EMC, in a not-very-well-kept "secret" for the last few weeks, announced May 10 that it is acquiring startup XtremIO, a flash-based storage maker that hasn't even issued its products for general availability yet.
As is customary for its smaller acquisitions, EMC did not reveal the transaction terms. However, industry analysts contacted by eWEEK--who have predicted this move for weeks--are pretty sure that the selling price was in the neighborhood of $425 million.
San Jose, Calif.-based XtremIO, still in beta trials with customers, is among the new generation of storage makers that has optimized solid-state NAND flash disks for the daily pounding of enterprise IT systems.
EMC was not specific about how XtremIO's secret sauce will work its way into the company's already loaded NAND flash product catalog, saying only that "the addition of XtremIO complements the range of EMC flash-based systems."
Like most of its competitors, XtremIO has a scale-out, all-flash clustered storage system for storing primary data from several sources that include dedicated servers, databases and virtualized environments. With workloads becoming larger by the week, faster processing is a highly sought-after commodity.
Other key players in this sector include Fusion i-o, Violin Memory, SolidFire, Kaminario and Tintri. It would be no surprise to many data storage sector observers to see one or more of these companies also be acquired in the next few weeks or months.
"EMC's purchase is a great endorsement of the flash market, but, in our opinion, this transaction is about much more than flash," Jay Prassl, Vice-President of Marketing at SolidFire, told eWEEK via email.
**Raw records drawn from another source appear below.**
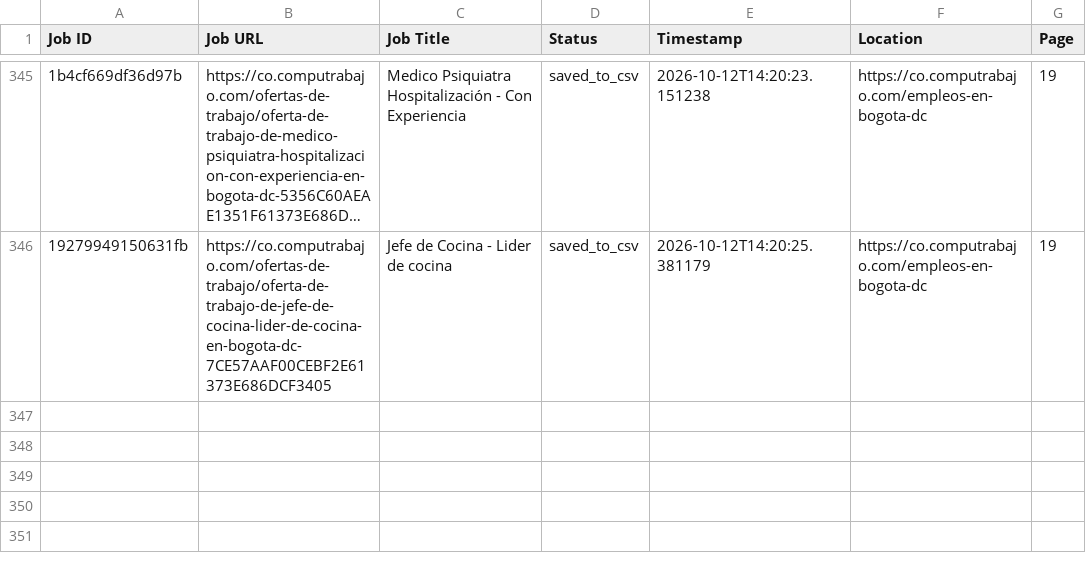
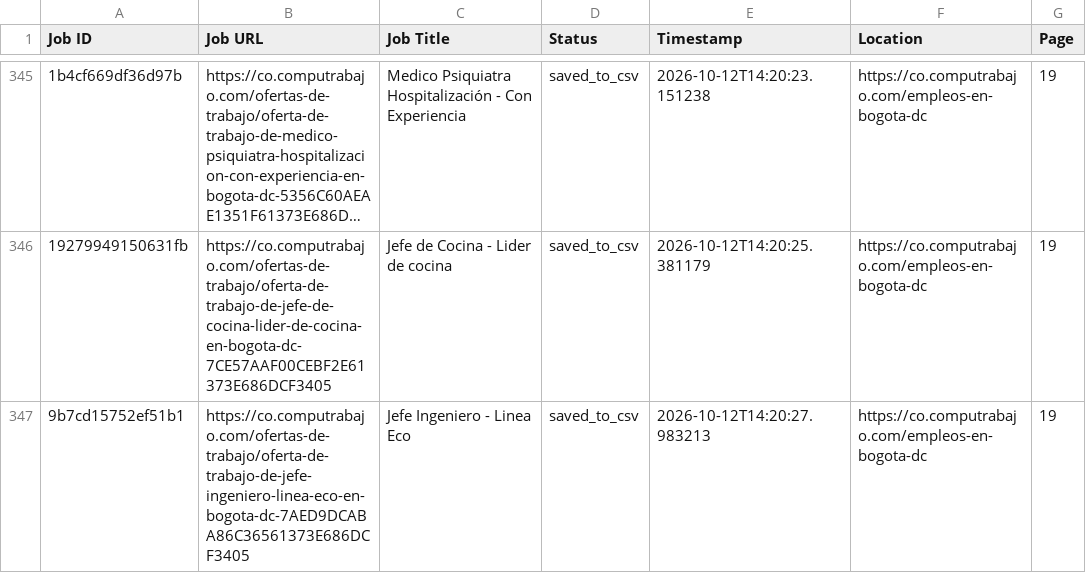
Before and after one commit to liliankason/computrabajo_colombia_scraper, a CSV file: colombia_processed.csv, drawn as a sheet; only a part is shown, gaps mark what is left out; long unchanged cells end in …; the diff names each change by its address in the sheet, - before the commit and + after, or states it on an @@ line.

```diff
--- a/colombia_processed.csv
+++ b/colombia_processed.csv
+row 347: 9b7cd15752ef51b1 | https://co.computrabajo.com/ofertas-de-trabajo/oferta-de-trabajo-de-jefe-ingeniero-linea-eco-en-bogota-dc-7AED9DCABA86C36561373E686DCF3405 | Jefe Ingeniero - Linea Eco | saved_to_csv | 2026-10-12T14:20:27.983213 | https://co.computrabajo.com/empleos-en-bogota-dc | 19
```
Also changed, not shown: colombia_scraped_jobs.csv, 1 other file.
"Flash is not new to EMC. What is new are the architectural complexities that come with an all-flash scale-out storage system. The use of flash at scale poses a complex problem set that is not suited to traditional storage architectures, and XtremeIO may allow them to skip an architectural redesign."